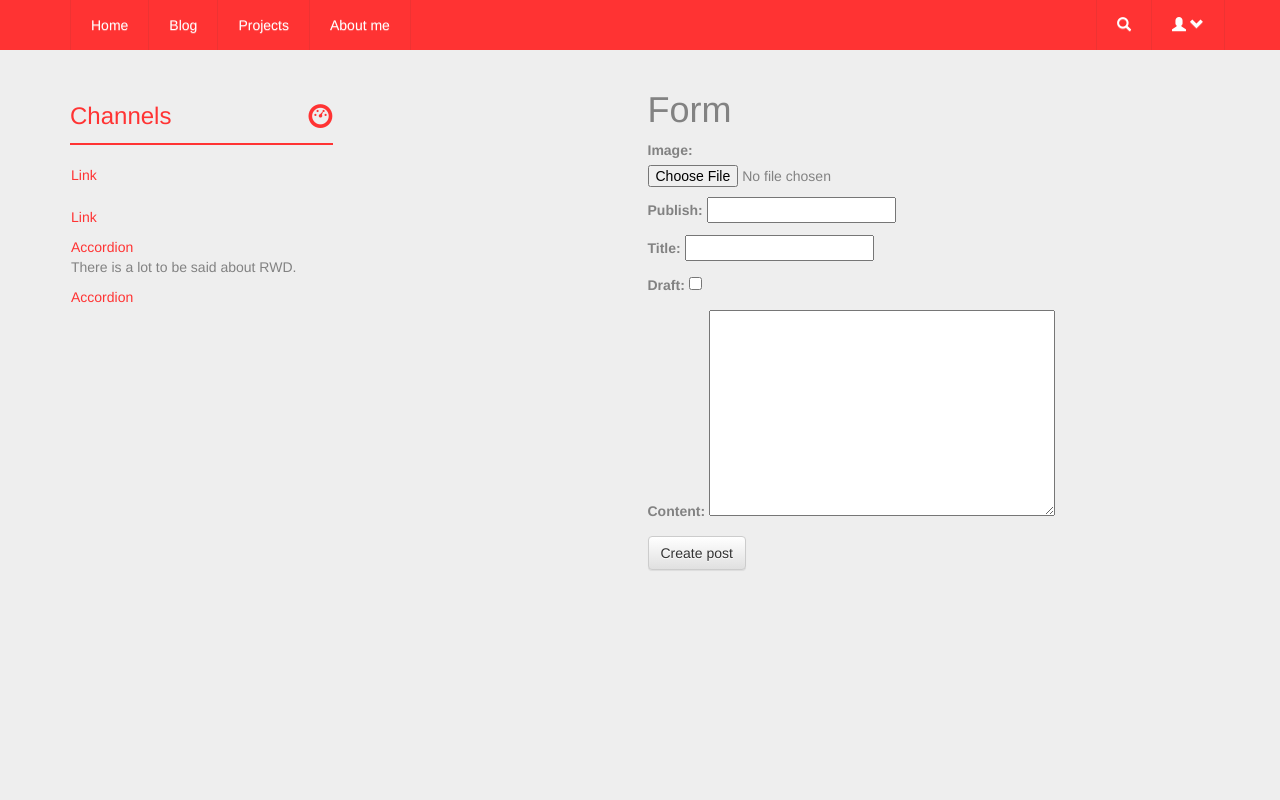
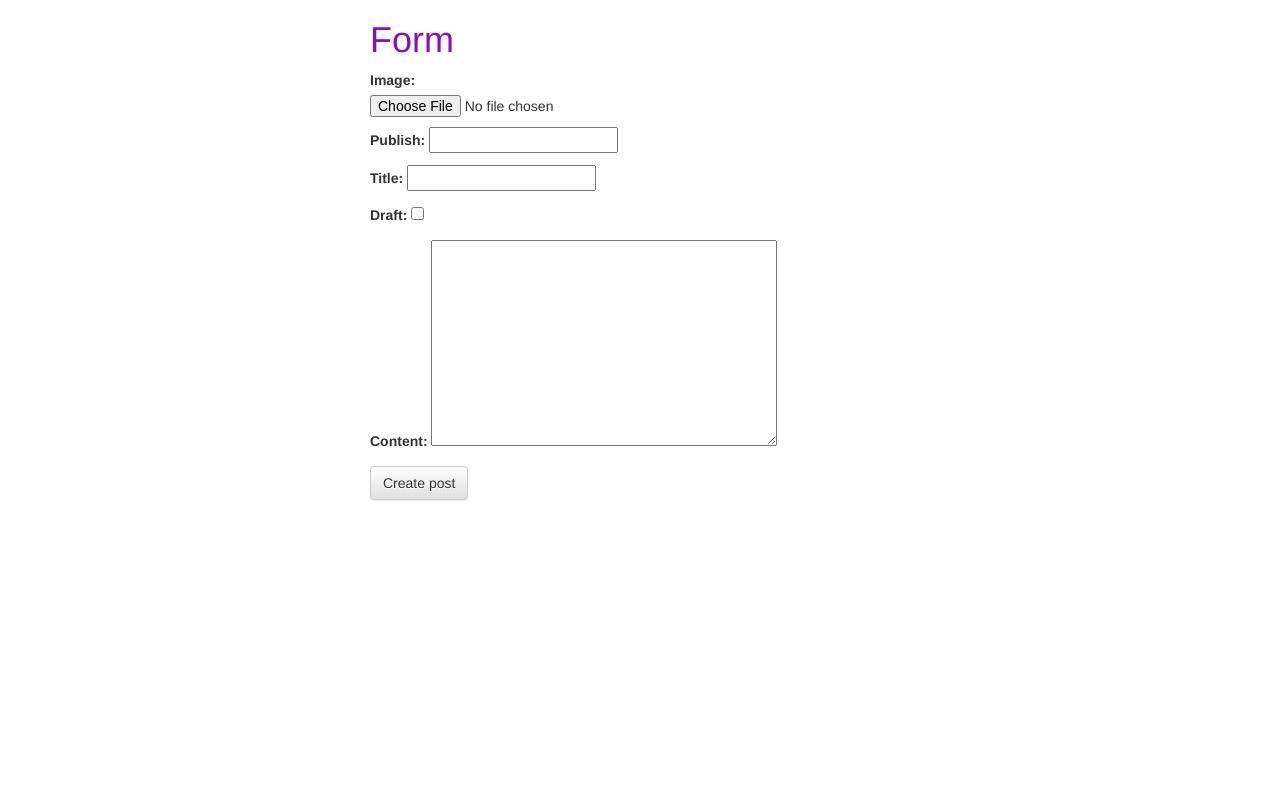
Before and after one commit to noerten/myblog, a Django app: template posts/templates/posts/post_form.html in a window 1280 px wide. Run offline with Django 3.2, Linux system fonts and the light colour scheme; the template is opened without the code that fills it: values that come from a table or form of the project are taken from there, others are empty; some libraries are stand-ins or nearby versions.

Commit message:
delete design commit from master branch.  Revert "add new design partly"
This reverts commit 4d17c397614ba6a76bdef8cd55dd5225da3e7dd1.

```diff
--- a/posts/templates/posts/base.html
+++ b/posts/templates/posts/base.html
@@ -1,121 +1,34 @@
 {% load staticfiles %}
-<!DOCTYPE html>
+<!--DOCTYPE html -->
 <html>
 <head>
-    <meta http-equiv="content-type" content="text/html; charset=UTF-8">
-    <meta charset="utf-8">
-    <meta name="viewport" content="width=device-width, initial-scale=1, maximum-scale=1">
+<title>{%  block head_title %}My blog{% endblock head_title %}</title>
 <!-- Latest compiled and minified CSS -->
 <link rel="stylesheet" href="https://maxcdn.bootstrapcdn.com/bootstrap/3.3.6/css/bootstrap.min.css"
       integrity="sha384-1q8mTJOASx8j1Au+a5WDVnPi2lkFfwwEAa8hDDdjZlpLegxhjVME1fgjWPGmkzs7"
       crossorigin="anonymous">
+
+<!-- Optional theme -->
 <link rel="stylesheet" href="https://maxcdn.bootstrapcdn.com/bootstrap/3.3.6/css/bootstrap-theme.min.css"
       integrity="sha384-fLW2N01lMqjakBkx3l/M9EahuwpSfeNvV63J5ezn3uZzapT0u7EYsXMjQV+0En5r"
       crossorigin="anonymous">
-    <!--[if lt IE 9]>
-        <script src="//html5shim.googlecode.com/svn/trunk/html5.js"></script>
-    <![endif]-->
-        <link rel="stylesheet" href='{% static "css/styles.css"%}'/>
-    <title>{%  block head_title %}My blog{% endblock head_title %}</title>
+
+    <link rel="stylesheet" href='{% static "css/base.css"%}'/>
 
 <style>
     {% block style %}{% endblock style %}
     </style>
 </head>
 <body>
-
-<nav class="navbar navbar-static">
-    <div class="container">
-      <a class="navbar-toggle" data-toggle="collapse" data-target=".nav-collapse">
-        <span class="glyphicon glyphicon-chevron-down"></span>
-      </a>
-      <div class="nav-collapse collase">
-        <ul class="nav navbar-nav">
-          <li><a href="#">Home</a></li>
-          <li><a href="#">Blog</a></li>
-          <li><a href="#">Projects</a></li>
-          <li><a href="#">About me</a></li>
-        </ul>
-        <ul class="nav navbar-right navbar-nav">
-          <li class="dropdown">
-            <a href="#" class="dropdown-toggle" data-toggle="dropdown"><i class="glyphicon glyphicon-search"></i></a>
-            <ul class="dropdown-menu" style="padding:12px;">
-                <form class="form-inline" method="GET" action="">
-                   <div class="input-group">
-                     <input type="text" class="form-control" placeholder="Search" name="q" value="{{request.GET.q}}">
-                           <!--value="{{request.GET.q}} savesquery in form afrre refreshing the page-->
-                     <div class="input-group-btn">
-                         <!--??????????????????-->
-                       <!--<input type="submit" value="Search"/>-->
-     			       <button type="submit" class="btn btn-default"><i class="glyphicon glyphicon-search"></i></button>
-                     </div>
-                  </div>
-                </form>
-              </ul>
-          </li>
-          <li class="dropdown">
-            <a href="#" class="dropdown-toggle" data-toggle="dropdown"><i class="glyphicon glyphicon-user"></i> <i class="glyphicon glyphicon-chevron-down"></i></a>
-            <ul class="dropdown-menu">
-              <li><a href="#">Login</a></li>
-              <li><a href="#">Profile</a></li>
-              <li class="divider"></li>
-              <li><a href="#">About</a></li>
-             </ul>
-          </li>
-        </ul>
-      </div>
-    </div>
-</nav>
 {% include 'posts/messages_display.html' %}
-<!--left navigation bar-->
-<div class="container">
-	<div class="row">
-  			<div class="col col-sm-3">
-              	<div id="sidebar">
-      			<ul class="nav nav-stacked">
-                    <li><h3 class="highlight">Channels <i class="glyphicon glyphicon-dashboard pull-right"></i></h3></li>
-                  	<li><a href="#">Link</a></li>
-          			<li><a href="#">Link</a></li>
-				</ul>
-                <div class="accordion" id="accordion2">
-                    <div class="accordion-group">
-                        <div class="accordion-heading">
-                            <a class="accordion-toggle" data-toggle="collapse" data-parent="#accordion2" href="#collapseOne">
-                                Accordion
-                            </a>
-                        </div>
-                        <div id="collapseOne" class="accordion-body collapse in">
-                            <div class="accordion-inner">
-                              <p>There is a lot to be said about RWD.</p>
-                            </div>
-                        </div>
-                    </div>
-                    <div class="accordion-group">
-                            <div class="accordion-heading">
-                                <a class="accordion-toggle" data-toggle="collapse" data-parent="#accordion2" href="#collapseTwo">
-                                    Accordion
-                                </a>
-                            </div>
-                            <div id="collapseTwo" class="accordion-body collapse">
-                                <div class="accordion-inner">
-                                  <p><h1>Use @my classes to customize responsiveness.</h1></p>
-                                </div>
-                            </div>
-                        </div>
-               	</div>
-               </div>
-      		</div>
-
 <div class="container">
 {% block content %}{% endblock content %}
 </div>
-	<!-- script references -->
-		<script src="//ajax.googleapis.com/ajax/libs/jquery/2.0.2/jquery.min.js"></script>
 <script src="https://maxcdn.bootstrapcdn.com/bootstrap/3.3.6/js/bootstrap.min.js"
         integrity="sha384-0mSbJDEHialfmuBBQP6A4Qrprq5OVfW37PRR3j5ELqxss1yVqOtnepnHVP9aJ7xS"
         crossorigin="anonymous"></script>
-        <script src="{% static 'js/scripts.js' %}"></script>
-
 
 </body>
 </html>
+
+<!-- Latest compiled and minified JavaScript -->
--- a/static/css/base.css
+++ b/static/css/base.css
@@ -1,3 +1,3 @@
-/*colorh1 {*/
-/*color: #8911b3;*/
-/*}*/
+h1 {
+color: #8911b3;
+}
--- a/static/css/styles.css
+++ /dev/null
@@ -1,124 +0,0 @@
-/* bootstrap 3 helpers */
-
-.navbar-form input, .form-inline input {
-	width:auto;
-}
-
-/* end */
-
-/* custom theme */
-
-header {
-	min-height:230px;
-  	margin-bottom:5px;
-}
-
-@media (min-width: 979px) {
-  #sidebar.affix-top {
-      position: static;
-  }
-
-  #sidebar.affix {
-      position: fixed;
-      top: 0;
-      width:21.2%;
-  }
-}
-
-.affix,.affix-top {
-   position:static;
-}
-
-/* theme */
-
-body {
-  color:#828282;
-  background-color:#eee;
-}
-
-a,a:hover {
-	color:#ff3333;
-  	text-decoration:none;
-}
-
-.highlight-bk {
-	background-color:#ff3333;
-    padding:1px;
-    width:100%;
-}
-
-.highlight {
-	color:#ff3333;
-}
-
-h3.highlight  {
-	padding-top:13px;
-    padding-bottom:14px;
-  	border-bottom:2px solid #ff3333;
-}
-
-.navbar {
-	background-color:#ff3333;
-  	color:#ffffff;
-    border:0;
-  	border-radius:0;
-}
-.navbar-nav > li > a {
-  	color:#fff;
-  	padding-left:20px;
-  	padding-right:20px;
-  	border-left:1px solid #ee3333;
-}
-.navbar-nav > li > a:hover, .navbar-nav > li > a:focus {
-    color:#666666;
-}
-.navbar-nav > li:last-child > a {
-  	border-right:1px solid #ee3333;
-}
-.navbar-nav > .active > a, .navbar-nav > .active > a:hover, .navbar-nav > .active > a:focus {
-    color: #ffffff;
-	background-color:transparent;
-}
-.navbar-nav > .open > a, .navbar-nav > .open > a:hover, .navbar-nav > .open > a:focus {
-	color: #f0f0f0;
-	background-color:transparent;
-  	opacity:.9;
-    border-color:#ff3333;
-}
-
-.nav .open > a {
-    border-color:#777777;
-    border-width:0;
-}
-
-.accordion-group {
-	border-width:0;
-}
-
-.dropdown-menu {
-	min-width: 250px;
-}
-
-.accordion-heading .accordion-toggle, .accordion-inner, .nav-stacked li > a {
-	padding-left:1px;
-}
-
-.caret {
-	color:#fff;
-}
-
-.navbar-toggle {
-	color:#fff;
-    border-width:0;
-}
-
-.navbar-toggle:hover {
-	background-color:#fff;
-}
-
-.panel {
-	padding-left:27px;
-    padding-right:27px;
-}
-
-/* end theme */
--- a/static/js/scripts.js
+++ /dev/null
@@ -1,7 +0,0 @@
-
-$(document).ready(function(){$('#sidebar').affix({
-      offset: {
-        top: 240
-      }
-});
-});
```
Also changed, not shown: posts/templates/posts/post_list.html (+16 -41 lines), posts/views.py (+12 -28 lines). Lines whose indentation alone changed are shown as unchanged.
........
» **Assignment**: Looking through the records, copy out every line in which the word "dropdown" is found.

» **Task response**:
-          <li class="dropdown">
-            <a href="#" class="dropdown-toggle" data-toggle="dropdown"><i class="glyphicon glyphicon-search"></i></a>
-            <ul class="dropdown-menu" style="padding:12px;">
-          <li class="dropdown">
-            <a href="#" class="dropdown-toggle" data-toggle="dropdown"><i class="glyphicon glyphicon-user"></i> <i class="glyphicon glyphicon-chevron-down"></i></a>
-            <ul class="dropdown-menu">
-.dropdown-menu {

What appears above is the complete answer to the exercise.